- [Dataset extract]
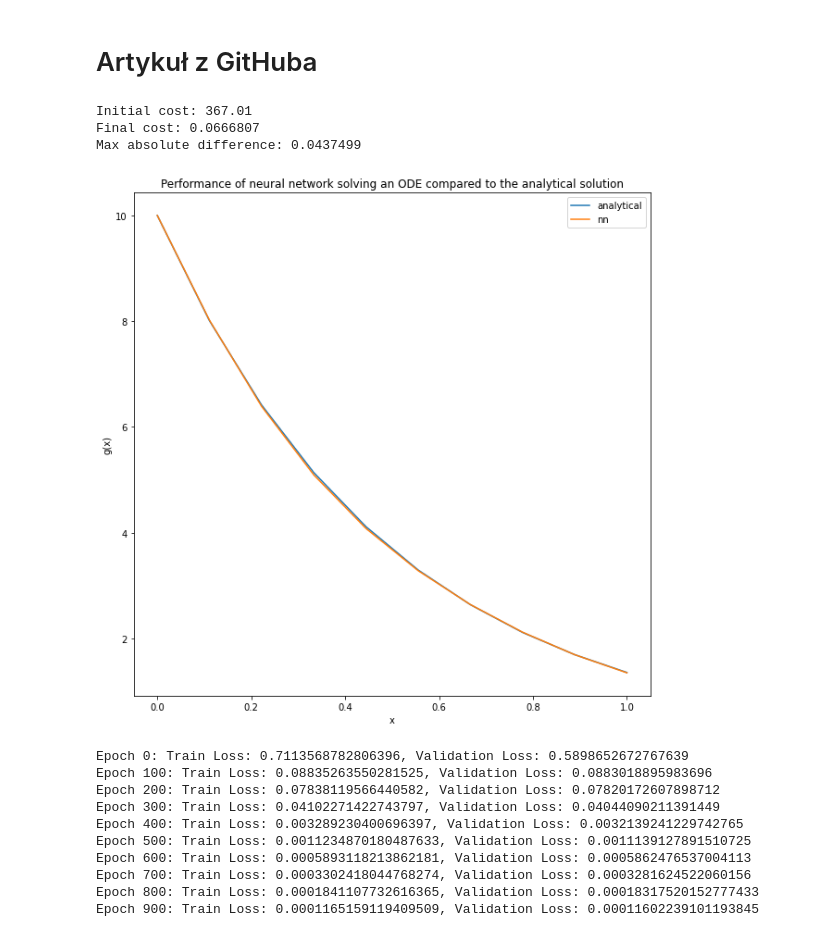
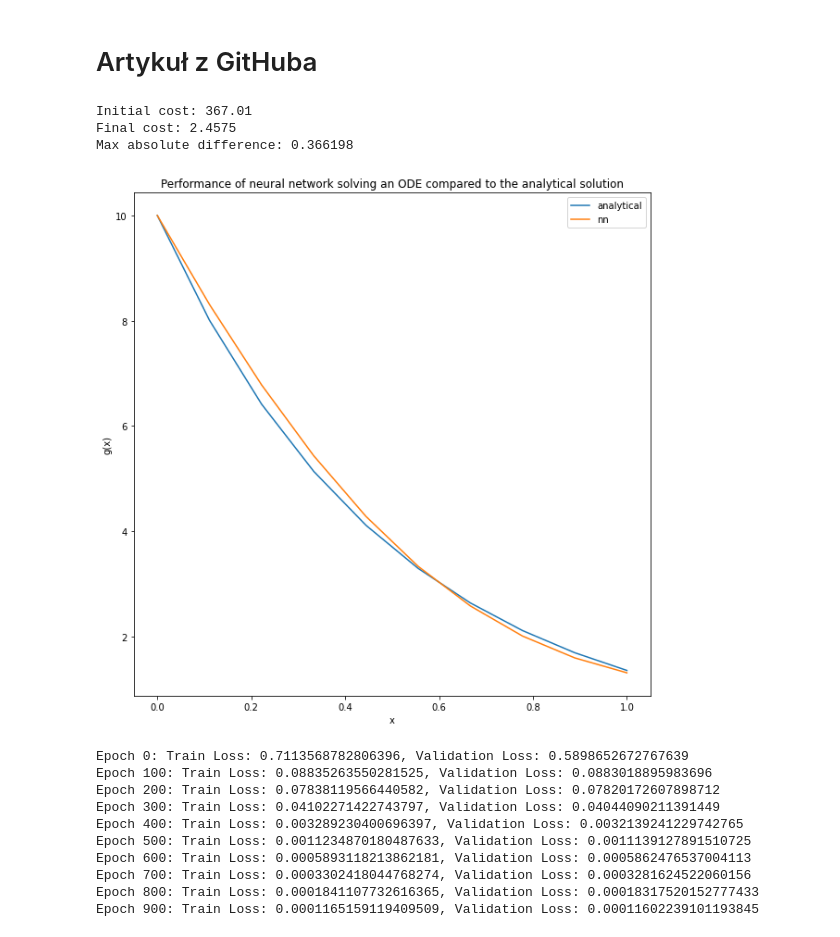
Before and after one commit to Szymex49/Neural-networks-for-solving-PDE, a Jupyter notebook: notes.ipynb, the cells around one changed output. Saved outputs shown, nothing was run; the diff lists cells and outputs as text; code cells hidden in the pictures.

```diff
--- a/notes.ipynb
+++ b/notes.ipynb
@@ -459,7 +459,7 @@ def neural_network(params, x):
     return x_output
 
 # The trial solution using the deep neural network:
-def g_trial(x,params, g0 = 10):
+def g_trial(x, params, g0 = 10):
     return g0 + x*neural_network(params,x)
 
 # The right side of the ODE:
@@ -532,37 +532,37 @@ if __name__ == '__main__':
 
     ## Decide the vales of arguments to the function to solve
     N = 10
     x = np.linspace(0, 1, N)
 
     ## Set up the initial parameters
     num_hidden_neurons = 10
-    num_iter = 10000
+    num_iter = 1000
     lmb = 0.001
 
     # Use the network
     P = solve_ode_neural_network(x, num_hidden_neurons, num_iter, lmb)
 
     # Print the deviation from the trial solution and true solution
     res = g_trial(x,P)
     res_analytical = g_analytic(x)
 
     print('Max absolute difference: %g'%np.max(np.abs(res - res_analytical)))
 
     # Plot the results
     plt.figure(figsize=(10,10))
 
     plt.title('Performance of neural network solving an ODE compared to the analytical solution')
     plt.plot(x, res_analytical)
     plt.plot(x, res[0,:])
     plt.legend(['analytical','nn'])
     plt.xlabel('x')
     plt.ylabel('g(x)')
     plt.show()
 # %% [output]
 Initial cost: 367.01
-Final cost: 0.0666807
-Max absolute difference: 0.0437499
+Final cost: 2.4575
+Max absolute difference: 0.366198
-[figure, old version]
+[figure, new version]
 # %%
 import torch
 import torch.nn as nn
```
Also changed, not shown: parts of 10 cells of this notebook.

---

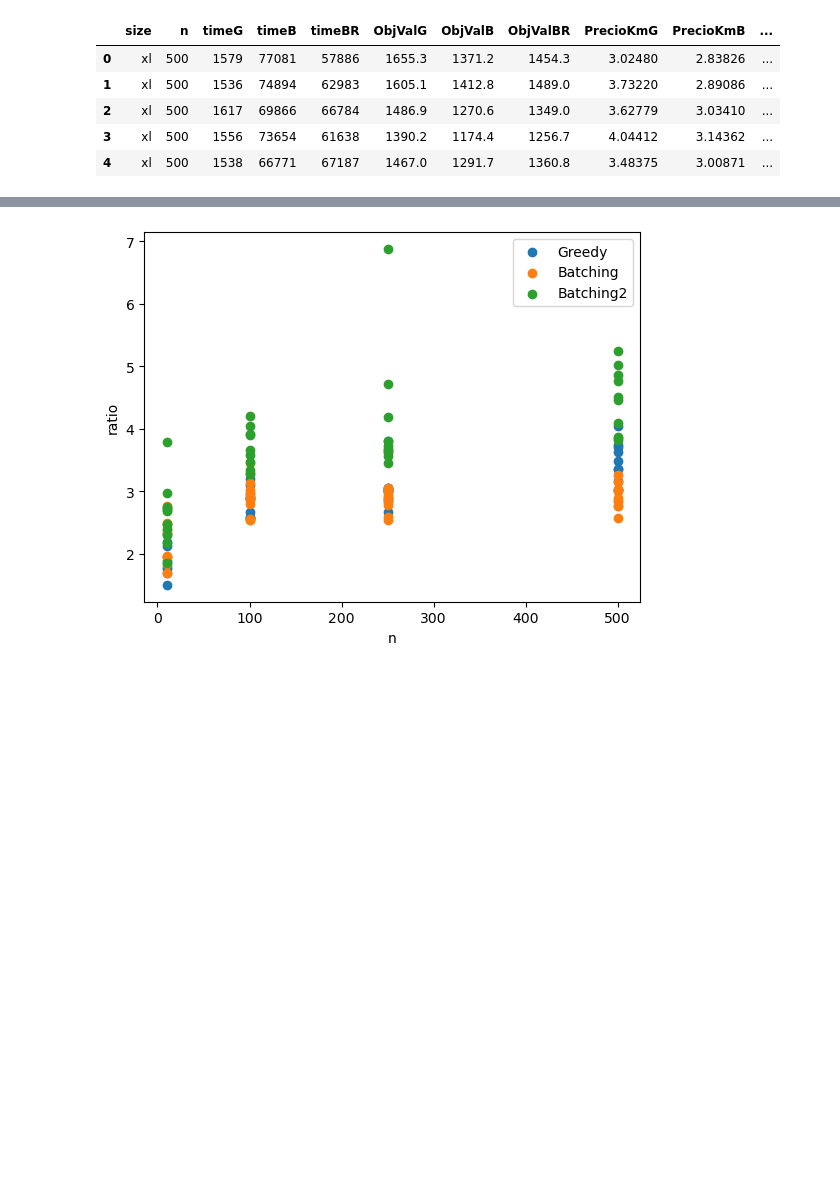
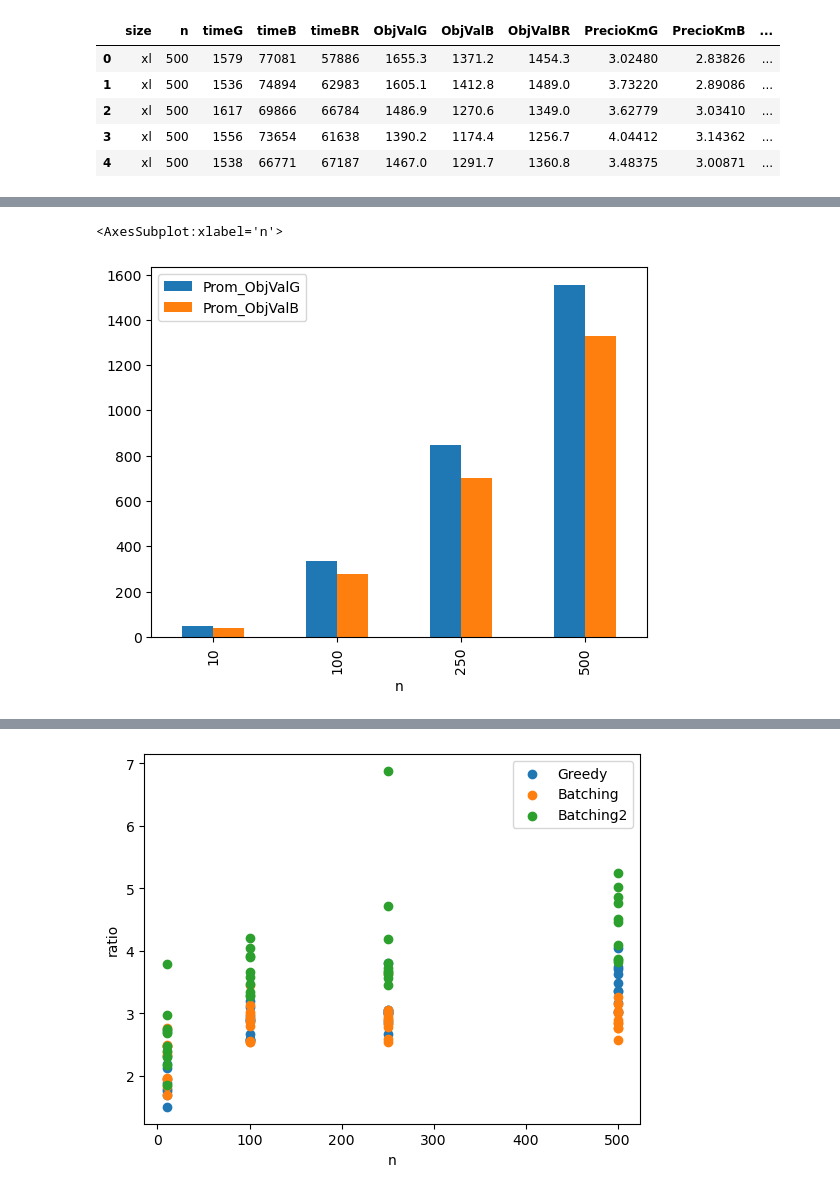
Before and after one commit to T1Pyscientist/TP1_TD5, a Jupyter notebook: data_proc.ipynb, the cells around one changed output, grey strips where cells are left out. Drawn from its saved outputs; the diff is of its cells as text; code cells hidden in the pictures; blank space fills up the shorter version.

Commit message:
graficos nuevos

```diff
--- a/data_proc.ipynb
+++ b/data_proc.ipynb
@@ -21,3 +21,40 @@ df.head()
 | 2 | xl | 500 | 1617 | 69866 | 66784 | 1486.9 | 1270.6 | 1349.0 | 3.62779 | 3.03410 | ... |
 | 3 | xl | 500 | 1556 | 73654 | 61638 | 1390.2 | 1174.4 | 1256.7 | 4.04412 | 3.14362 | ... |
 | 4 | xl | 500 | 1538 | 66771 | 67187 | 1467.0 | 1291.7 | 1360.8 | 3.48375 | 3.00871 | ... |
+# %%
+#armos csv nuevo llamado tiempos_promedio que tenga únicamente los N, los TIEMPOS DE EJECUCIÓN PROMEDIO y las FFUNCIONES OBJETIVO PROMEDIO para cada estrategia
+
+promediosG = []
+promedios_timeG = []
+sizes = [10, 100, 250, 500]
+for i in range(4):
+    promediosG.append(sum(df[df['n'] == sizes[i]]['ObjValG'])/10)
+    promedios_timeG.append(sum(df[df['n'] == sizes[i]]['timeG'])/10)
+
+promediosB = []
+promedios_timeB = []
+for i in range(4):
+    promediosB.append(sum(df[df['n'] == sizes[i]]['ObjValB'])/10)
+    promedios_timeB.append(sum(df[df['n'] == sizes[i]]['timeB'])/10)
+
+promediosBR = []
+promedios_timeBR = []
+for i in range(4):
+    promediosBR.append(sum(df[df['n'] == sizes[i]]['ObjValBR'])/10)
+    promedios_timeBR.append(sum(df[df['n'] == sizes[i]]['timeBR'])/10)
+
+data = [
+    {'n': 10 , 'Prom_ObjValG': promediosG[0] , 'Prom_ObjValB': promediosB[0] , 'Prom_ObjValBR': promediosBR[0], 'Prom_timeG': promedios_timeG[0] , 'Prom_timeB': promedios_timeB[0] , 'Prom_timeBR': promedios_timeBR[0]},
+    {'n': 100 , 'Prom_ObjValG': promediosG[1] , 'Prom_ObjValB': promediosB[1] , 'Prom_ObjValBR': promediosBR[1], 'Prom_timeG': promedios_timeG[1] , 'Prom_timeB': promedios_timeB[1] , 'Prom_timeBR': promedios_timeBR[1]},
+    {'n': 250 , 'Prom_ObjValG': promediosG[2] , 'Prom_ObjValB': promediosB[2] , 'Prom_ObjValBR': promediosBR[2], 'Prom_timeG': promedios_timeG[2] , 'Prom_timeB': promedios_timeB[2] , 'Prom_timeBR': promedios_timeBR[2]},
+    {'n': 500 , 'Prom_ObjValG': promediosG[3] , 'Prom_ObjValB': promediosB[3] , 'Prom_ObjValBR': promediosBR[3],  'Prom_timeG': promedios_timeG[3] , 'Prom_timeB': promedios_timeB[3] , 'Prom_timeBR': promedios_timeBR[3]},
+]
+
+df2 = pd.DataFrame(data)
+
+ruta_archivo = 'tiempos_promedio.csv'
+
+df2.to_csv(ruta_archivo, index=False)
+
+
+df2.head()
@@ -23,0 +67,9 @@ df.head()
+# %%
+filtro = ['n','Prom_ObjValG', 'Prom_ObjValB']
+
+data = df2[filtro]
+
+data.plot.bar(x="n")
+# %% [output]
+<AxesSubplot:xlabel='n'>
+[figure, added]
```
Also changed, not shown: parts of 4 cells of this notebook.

==

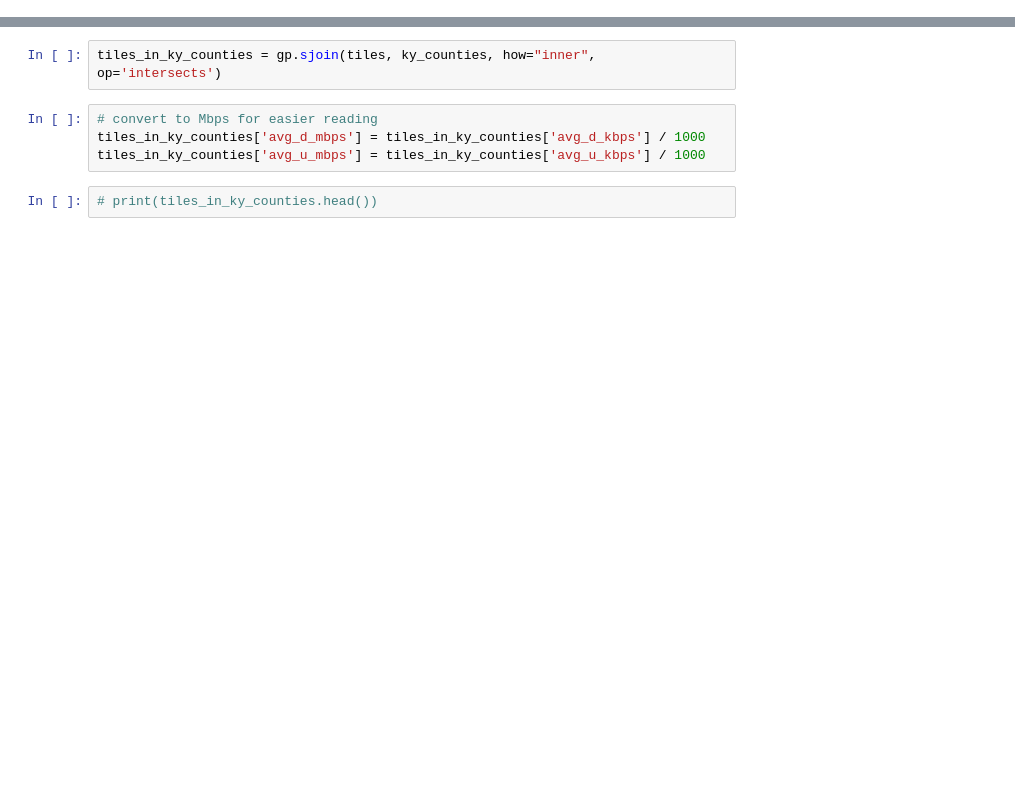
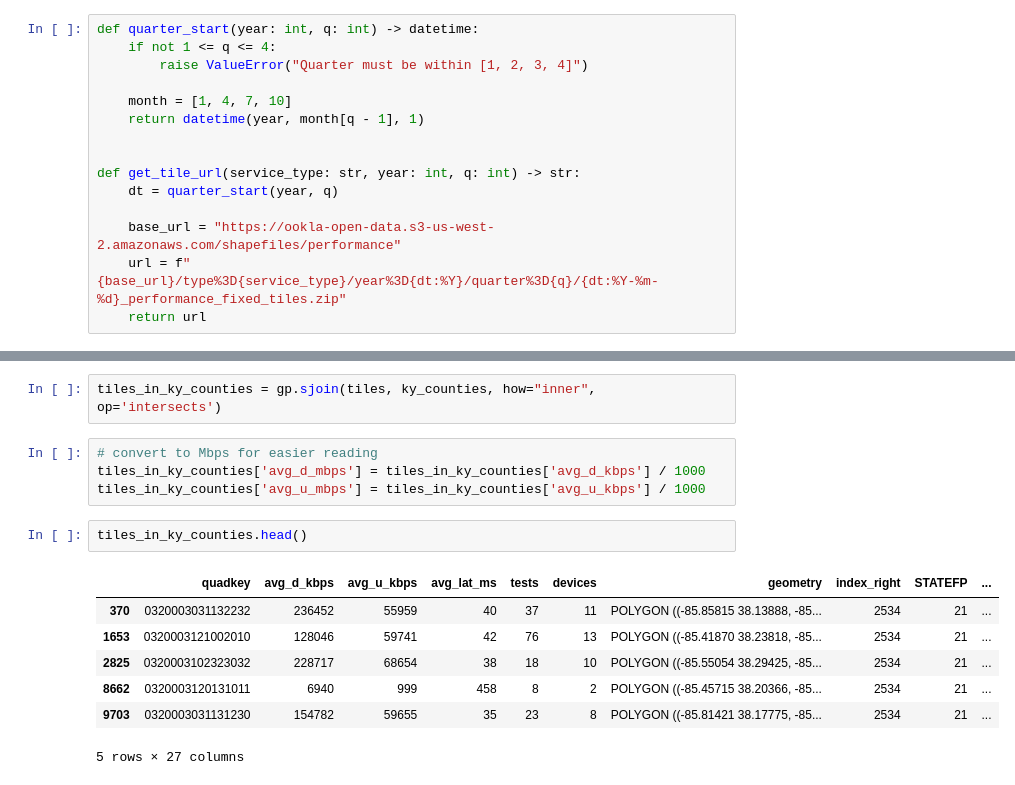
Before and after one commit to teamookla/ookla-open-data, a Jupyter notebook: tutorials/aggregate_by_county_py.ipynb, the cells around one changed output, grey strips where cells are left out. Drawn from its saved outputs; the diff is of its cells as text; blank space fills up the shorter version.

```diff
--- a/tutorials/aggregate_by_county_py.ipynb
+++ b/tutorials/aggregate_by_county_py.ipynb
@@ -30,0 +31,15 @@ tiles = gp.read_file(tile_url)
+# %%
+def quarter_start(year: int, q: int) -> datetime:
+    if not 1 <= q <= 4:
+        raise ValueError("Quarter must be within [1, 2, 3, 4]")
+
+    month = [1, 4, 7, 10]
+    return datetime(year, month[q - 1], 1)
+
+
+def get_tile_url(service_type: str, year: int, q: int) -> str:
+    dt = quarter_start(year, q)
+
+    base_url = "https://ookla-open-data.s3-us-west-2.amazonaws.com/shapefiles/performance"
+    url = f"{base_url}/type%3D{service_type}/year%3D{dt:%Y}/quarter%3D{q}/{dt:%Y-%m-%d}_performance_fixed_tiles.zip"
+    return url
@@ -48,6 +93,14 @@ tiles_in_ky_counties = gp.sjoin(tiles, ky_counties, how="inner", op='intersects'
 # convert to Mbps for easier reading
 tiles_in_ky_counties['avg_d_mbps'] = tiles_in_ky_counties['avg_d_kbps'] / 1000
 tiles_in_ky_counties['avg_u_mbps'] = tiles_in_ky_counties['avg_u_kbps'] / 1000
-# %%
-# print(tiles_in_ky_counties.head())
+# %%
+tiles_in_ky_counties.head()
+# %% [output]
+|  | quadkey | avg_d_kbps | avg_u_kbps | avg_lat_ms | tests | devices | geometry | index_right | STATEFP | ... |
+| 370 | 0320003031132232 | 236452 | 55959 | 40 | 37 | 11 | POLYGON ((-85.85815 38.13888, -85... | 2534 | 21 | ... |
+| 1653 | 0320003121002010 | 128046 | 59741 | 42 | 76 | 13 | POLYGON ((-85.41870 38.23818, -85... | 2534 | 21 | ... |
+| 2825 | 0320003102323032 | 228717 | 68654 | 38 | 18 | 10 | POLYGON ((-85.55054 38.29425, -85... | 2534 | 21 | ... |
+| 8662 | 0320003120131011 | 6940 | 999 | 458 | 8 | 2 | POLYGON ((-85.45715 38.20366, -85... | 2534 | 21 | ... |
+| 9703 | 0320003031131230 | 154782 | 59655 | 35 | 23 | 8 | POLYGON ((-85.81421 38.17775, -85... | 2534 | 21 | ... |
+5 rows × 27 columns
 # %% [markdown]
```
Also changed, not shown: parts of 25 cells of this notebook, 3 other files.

- [Exercise goal] Filter the data for the string "append" and copy every line that has it.

- [Response for this exercise]
+    promediosG.append(sum(df[df['n'] == sizes[i]]['ObjValG'])/10)
+    promedios_timeG.append(sum(df[df['n'] == sizes[i]]['timeG'])/10)
+    promediosB.append(sum(df[df['n'] == sizes[i]]['ObjValB'])/10)
+    promedios_timeB.append(sum(df[df['n'] == sizes[i]]['timeB'])/10)
+    promediosBR.append(sum(df[df['n'] == sizes[i]]['ObjValBR'])/10)
+    promedios_timeBR.append(sum(df[df['n'] == sizes[i]]['timeBR'])/10)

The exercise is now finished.